▶ Task statement
Extract each line of the records below that contains the word "entry".

Revision tracking records
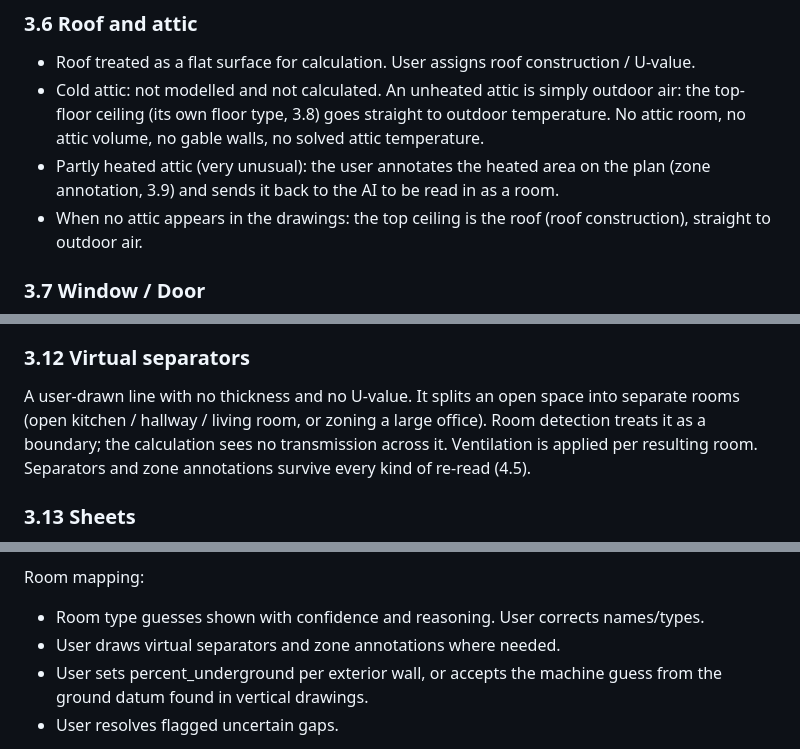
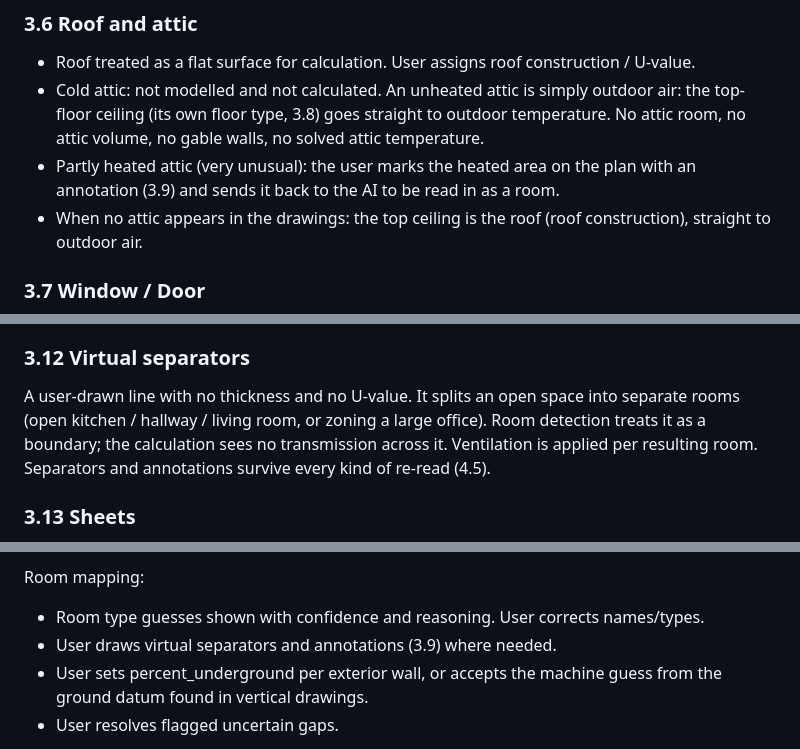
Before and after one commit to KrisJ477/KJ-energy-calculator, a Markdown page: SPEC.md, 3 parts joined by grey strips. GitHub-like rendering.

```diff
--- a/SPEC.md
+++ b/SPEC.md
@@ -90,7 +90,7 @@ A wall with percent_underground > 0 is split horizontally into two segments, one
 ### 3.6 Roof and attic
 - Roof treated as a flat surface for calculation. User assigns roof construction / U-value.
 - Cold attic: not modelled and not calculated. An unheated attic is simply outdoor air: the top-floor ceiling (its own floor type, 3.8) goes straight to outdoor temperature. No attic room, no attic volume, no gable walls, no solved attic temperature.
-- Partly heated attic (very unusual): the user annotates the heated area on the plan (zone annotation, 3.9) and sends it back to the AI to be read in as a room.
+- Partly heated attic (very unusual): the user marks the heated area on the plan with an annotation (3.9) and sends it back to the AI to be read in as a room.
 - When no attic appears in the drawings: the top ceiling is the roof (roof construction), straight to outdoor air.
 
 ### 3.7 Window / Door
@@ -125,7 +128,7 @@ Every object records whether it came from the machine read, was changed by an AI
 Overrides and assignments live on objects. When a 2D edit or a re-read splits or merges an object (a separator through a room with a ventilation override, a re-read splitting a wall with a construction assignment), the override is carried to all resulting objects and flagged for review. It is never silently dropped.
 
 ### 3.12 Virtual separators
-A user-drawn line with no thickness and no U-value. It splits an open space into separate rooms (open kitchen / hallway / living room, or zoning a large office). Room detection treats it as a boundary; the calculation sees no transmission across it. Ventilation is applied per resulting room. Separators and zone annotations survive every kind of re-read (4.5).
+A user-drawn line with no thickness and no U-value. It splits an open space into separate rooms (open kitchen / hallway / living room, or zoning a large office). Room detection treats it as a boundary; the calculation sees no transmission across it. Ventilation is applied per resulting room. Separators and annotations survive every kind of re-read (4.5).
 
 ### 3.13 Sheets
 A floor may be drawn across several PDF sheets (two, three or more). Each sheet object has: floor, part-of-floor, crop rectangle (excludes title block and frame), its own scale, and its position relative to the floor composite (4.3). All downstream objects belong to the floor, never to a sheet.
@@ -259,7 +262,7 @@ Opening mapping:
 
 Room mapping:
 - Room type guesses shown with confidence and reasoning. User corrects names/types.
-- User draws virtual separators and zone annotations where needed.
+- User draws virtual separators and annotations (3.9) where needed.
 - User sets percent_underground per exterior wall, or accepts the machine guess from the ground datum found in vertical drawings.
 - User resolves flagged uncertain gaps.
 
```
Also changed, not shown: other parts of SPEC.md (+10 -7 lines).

* * *

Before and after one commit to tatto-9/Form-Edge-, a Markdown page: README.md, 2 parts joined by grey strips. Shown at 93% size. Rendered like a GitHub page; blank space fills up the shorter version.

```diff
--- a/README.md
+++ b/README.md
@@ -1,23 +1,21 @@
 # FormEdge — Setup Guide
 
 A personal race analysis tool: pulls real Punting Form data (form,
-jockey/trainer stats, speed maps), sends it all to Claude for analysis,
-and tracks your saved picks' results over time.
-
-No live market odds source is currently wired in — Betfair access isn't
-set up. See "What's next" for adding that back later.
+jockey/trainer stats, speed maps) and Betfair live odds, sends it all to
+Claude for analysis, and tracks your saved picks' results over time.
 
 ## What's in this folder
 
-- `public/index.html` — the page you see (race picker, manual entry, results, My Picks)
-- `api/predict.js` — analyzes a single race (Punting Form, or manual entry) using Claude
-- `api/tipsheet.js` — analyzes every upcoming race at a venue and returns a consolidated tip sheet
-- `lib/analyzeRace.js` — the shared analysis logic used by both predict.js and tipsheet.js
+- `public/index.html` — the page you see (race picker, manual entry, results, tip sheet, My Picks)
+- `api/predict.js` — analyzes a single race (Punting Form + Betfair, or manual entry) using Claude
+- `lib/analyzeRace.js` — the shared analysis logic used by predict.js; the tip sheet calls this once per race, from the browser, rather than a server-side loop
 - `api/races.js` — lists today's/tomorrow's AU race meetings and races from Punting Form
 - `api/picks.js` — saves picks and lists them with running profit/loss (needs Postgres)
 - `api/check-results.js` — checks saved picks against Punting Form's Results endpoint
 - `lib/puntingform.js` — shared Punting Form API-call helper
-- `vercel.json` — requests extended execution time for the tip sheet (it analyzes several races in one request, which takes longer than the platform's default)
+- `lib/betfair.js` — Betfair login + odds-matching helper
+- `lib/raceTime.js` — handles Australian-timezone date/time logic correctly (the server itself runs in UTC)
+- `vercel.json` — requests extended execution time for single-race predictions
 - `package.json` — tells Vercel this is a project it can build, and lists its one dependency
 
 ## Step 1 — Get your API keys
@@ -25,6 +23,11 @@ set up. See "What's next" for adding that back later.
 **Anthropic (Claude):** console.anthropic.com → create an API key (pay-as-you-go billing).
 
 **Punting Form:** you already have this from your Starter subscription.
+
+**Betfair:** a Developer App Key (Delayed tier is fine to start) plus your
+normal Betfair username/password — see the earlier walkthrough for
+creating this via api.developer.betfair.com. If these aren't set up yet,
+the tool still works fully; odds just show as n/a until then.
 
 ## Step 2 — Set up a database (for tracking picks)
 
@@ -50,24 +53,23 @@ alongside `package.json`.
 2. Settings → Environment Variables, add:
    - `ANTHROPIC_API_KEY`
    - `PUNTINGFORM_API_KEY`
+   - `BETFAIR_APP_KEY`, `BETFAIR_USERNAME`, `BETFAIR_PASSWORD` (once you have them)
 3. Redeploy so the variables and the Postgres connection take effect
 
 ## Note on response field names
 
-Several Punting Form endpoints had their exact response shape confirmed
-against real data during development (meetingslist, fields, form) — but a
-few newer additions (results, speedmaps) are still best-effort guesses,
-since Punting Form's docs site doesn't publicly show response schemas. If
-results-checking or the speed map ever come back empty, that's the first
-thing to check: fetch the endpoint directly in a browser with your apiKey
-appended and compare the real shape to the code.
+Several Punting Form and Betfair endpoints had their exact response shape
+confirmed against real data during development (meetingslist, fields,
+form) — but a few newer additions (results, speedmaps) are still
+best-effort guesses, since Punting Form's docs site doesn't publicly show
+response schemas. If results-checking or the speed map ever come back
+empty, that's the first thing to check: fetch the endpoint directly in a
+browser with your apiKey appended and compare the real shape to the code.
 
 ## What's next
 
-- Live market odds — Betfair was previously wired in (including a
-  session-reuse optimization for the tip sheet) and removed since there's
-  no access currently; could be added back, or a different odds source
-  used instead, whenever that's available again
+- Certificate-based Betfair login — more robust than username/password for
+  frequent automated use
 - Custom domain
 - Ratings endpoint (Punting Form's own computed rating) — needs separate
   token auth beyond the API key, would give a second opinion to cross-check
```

▶ Response for this exercise
-- `public/index.html` — the page you see (race picker, manual entry, results, My Picks)
-- `api/predict.js` — analyzes a single race (Punting Form, or manual entry) using Claude
+- `public/index.html` — the page you see (race picker, manual entry, results, tip sheet, My Picks)
+- `api/predict.js` — analyzes a single race (Punting Form + Betfair, or manual entry) using Claude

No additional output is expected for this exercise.